In the 1930s the revolutionary invention of nylon, the world’s first fully synthetic material, helped spawn the plastics age. Now, more than 80 years later, clean manufacturing technology company Genomatica has announced production of the first tonne of the key ingredient for bio-based nylon – derived from plants, rather than crude oil.
Every year, the world makes 5m tonnes of ‘nylon-6’ fibre for carpets, clothing, car interiors, engineered plastics and food packaging, requiring large amounts of water and energy and resulting in 60m tonnes of greenhouse gas emissions.
For San Diego-based Genomatica, working alongside major European nylon producer Aquafil, harnessing the power of synthetic biology is key to reducing the environmental footprint of one of the world’s most ubiquitous plastics. The nylon industry alone is worth US$10bn globally, offering the bioeconomy a huge potential market to tap into.
The new plant-based production process engineers microorganisms to ferment plant sugars and produce caprolactam – a ‘precursor’, or essential ingredient, for making nylon and other materials – in a 100% renewable way.
CEO of Genomatica Christopher Schilling said the bottom line is best served by sustainability.
“DuPont’s landmark production of nylon 80 years ago introduced a highly versatile staple material to the apparel, textile and engineering product industries.
It’s a terrific material and now, with the power of biotechnology, we can reinvent where it comes from. This is a major step forward in offering a new, more sustainable future with a better nylon for the full range of industries it serves– Christopher Schilling, CEO of Genomatica
As part of this aim, the company is also a member of Project EFFECTIVE, a consortium of 12 partners, including brands such as H&M, Vaude, Carvico and Balsan, which was formed to drive the production of more sustainable bio-based fibres for consumer products, made from renewable feedstocks.
Renewably-sourced nylon is the third commercial success for Genomatica, whose sustainable key ingredients, using plants and waste, have also already found their way into the manufacturing processes of Spandex and some cosmetics.
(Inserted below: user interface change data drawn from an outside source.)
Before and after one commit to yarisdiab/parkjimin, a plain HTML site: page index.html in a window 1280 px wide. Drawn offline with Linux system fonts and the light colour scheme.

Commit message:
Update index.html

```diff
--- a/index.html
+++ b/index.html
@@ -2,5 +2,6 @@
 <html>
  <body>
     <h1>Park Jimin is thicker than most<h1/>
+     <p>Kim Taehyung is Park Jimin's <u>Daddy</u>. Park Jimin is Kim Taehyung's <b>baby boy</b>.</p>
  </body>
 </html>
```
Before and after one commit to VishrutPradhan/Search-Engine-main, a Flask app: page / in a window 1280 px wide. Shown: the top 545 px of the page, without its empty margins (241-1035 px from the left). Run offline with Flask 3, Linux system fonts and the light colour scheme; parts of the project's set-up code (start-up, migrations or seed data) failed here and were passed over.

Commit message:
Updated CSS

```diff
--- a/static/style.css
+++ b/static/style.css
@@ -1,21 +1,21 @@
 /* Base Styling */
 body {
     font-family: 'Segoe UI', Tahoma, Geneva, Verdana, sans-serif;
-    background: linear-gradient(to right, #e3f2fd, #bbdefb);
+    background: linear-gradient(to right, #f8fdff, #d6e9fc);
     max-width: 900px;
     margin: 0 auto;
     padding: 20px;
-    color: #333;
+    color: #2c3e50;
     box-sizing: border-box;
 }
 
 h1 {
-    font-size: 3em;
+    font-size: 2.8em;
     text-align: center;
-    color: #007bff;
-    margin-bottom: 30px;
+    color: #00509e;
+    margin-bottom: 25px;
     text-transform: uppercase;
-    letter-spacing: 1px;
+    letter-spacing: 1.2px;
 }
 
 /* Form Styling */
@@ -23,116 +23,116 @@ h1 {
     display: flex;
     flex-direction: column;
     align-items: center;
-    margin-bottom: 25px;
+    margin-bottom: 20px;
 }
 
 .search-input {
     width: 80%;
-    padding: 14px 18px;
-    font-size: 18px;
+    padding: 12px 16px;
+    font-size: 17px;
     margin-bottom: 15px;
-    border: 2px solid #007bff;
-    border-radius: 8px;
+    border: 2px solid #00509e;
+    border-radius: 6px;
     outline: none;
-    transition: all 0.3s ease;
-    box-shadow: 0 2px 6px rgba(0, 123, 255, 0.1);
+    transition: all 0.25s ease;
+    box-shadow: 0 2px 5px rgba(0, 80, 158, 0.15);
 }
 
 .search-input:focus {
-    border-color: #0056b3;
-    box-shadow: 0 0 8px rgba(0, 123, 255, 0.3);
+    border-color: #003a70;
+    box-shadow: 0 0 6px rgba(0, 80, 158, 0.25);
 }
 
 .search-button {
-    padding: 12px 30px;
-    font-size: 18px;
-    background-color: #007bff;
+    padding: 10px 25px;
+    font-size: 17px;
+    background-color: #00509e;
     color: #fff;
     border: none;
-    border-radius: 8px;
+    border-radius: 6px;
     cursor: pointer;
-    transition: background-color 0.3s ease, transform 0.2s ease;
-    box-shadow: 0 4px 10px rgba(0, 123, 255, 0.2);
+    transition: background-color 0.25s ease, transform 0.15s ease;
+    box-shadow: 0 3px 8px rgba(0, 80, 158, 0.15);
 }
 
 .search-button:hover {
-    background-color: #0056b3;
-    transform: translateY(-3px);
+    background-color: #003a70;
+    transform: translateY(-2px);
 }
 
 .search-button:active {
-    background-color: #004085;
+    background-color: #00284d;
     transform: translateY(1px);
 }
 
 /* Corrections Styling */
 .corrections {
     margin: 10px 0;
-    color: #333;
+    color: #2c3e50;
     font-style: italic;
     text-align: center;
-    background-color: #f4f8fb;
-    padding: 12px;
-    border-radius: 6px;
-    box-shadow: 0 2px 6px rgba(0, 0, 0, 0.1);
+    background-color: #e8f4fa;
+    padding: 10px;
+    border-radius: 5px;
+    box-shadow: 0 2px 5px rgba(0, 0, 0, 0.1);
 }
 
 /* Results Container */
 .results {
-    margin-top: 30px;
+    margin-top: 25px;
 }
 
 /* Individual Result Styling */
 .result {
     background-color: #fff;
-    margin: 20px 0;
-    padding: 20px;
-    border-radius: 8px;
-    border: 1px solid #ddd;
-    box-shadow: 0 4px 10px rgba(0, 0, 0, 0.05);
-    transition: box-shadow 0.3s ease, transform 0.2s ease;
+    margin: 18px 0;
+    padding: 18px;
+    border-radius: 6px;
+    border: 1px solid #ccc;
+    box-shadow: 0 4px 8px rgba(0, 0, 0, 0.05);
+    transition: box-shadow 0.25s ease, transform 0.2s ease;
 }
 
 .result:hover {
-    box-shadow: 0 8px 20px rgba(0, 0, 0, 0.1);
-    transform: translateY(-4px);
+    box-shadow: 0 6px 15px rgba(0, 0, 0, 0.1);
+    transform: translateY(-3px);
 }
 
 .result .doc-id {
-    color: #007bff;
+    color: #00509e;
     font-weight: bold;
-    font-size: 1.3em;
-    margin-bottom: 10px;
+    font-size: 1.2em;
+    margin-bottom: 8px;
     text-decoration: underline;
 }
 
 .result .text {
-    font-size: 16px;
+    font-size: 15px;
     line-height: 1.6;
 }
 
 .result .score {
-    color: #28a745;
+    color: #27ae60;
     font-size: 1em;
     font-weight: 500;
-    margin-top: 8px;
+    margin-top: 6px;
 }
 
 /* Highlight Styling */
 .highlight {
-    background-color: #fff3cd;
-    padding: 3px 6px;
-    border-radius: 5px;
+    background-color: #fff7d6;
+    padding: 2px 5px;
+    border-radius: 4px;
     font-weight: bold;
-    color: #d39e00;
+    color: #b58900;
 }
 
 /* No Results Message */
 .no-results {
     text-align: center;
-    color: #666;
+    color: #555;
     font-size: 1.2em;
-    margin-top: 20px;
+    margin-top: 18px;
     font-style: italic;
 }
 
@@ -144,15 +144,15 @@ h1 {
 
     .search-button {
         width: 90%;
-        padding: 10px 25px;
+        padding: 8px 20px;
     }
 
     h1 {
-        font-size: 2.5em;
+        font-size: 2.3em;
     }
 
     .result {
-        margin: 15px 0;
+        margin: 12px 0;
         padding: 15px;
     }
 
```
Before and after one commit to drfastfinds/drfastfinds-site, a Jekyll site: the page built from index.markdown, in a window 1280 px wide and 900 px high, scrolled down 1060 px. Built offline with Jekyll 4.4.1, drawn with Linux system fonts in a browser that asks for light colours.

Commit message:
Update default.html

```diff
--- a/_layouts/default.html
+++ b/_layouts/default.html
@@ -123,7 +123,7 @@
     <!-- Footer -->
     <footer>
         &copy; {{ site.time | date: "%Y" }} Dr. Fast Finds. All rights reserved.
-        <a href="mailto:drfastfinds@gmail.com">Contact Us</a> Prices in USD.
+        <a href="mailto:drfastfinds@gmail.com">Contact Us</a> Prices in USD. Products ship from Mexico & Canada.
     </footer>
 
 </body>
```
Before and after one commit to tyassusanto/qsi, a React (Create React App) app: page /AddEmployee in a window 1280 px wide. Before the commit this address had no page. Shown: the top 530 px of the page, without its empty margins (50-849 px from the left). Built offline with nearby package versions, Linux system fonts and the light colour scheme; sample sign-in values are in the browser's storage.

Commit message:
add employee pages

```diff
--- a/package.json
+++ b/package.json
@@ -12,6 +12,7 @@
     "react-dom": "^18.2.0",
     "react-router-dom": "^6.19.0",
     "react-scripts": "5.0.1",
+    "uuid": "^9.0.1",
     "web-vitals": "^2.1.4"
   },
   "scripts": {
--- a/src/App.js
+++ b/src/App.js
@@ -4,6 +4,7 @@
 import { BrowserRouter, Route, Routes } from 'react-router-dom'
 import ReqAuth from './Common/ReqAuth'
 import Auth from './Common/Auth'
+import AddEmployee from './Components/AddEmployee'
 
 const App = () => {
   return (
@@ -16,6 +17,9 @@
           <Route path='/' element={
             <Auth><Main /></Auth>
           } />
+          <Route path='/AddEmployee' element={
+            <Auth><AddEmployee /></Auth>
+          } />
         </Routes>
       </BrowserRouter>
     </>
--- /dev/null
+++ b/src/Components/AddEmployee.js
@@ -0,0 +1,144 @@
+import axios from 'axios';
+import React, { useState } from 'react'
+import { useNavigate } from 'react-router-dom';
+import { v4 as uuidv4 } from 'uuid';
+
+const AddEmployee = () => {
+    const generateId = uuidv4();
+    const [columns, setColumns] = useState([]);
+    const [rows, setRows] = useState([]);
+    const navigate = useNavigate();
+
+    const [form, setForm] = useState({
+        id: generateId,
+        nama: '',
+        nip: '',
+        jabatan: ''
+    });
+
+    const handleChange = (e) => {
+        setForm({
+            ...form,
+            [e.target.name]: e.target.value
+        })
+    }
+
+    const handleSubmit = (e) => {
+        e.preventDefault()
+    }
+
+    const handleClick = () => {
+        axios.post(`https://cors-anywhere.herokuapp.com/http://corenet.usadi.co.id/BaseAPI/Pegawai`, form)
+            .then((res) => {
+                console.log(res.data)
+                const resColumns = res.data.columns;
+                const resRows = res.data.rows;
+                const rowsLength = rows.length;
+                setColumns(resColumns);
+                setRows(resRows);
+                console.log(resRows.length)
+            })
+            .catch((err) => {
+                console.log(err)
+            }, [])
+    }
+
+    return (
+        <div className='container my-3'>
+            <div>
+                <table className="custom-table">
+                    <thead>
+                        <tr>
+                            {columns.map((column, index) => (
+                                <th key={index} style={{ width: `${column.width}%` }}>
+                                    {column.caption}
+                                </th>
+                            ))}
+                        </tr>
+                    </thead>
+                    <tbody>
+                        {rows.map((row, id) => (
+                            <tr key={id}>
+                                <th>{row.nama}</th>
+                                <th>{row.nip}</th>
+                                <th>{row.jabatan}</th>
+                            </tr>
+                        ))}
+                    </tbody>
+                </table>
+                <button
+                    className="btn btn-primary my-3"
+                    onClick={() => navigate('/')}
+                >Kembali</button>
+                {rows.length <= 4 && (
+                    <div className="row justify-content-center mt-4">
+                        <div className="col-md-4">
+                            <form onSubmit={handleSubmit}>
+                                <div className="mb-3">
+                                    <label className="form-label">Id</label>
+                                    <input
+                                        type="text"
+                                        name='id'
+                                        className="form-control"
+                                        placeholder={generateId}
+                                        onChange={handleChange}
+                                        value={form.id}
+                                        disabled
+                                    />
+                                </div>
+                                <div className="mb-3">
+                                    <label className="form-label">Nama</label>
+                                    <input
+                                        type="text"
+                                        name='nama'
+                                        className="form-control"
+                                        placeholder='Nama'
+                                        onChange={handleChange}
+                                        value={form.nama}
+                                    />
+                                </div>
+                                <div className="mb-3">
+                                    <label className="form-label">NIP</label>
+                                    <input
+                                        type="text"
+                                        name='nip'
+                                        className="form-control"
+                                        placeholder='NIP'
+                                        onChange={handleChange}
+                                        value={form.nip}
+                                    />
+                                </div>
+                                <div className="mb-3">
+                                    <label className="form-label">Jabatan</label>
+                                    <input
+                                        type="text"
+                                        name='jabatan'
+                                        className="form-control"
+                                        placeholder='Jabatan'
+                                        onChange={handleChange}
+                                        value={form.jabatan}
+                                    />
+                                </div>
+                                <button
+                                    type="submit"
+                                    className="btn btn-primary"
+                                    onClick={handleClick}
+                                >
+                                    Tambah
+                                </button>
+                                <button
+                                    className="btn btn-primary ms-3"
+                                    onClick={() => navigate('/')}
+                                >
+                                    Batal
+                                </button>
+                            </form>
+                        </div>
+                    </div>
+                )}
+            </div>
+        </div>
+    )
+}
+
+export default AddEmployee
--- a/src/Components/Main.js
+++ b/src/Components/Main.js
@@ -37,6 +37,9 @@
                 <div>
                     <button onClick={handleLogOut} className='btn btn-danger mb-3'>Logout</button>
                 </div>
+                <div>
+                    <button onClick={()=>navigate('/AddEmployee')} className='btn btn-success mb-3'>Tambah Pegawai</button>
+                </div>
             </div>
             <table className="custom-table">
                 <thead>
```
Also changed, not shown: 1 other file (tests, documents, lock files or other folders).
For Schilling, its success further underlines the argument for sustainable, bio-based approaches to material precursors and he called the initial one-tonne production a small, but important, step. The company’s next goal is to reach commercial-scale levels of 30,000-100,000 tonnes per year.
“We’re seeing consumers demand more sustainable products. Our technology provides brands with a solution to meet this consumer demand,” he added.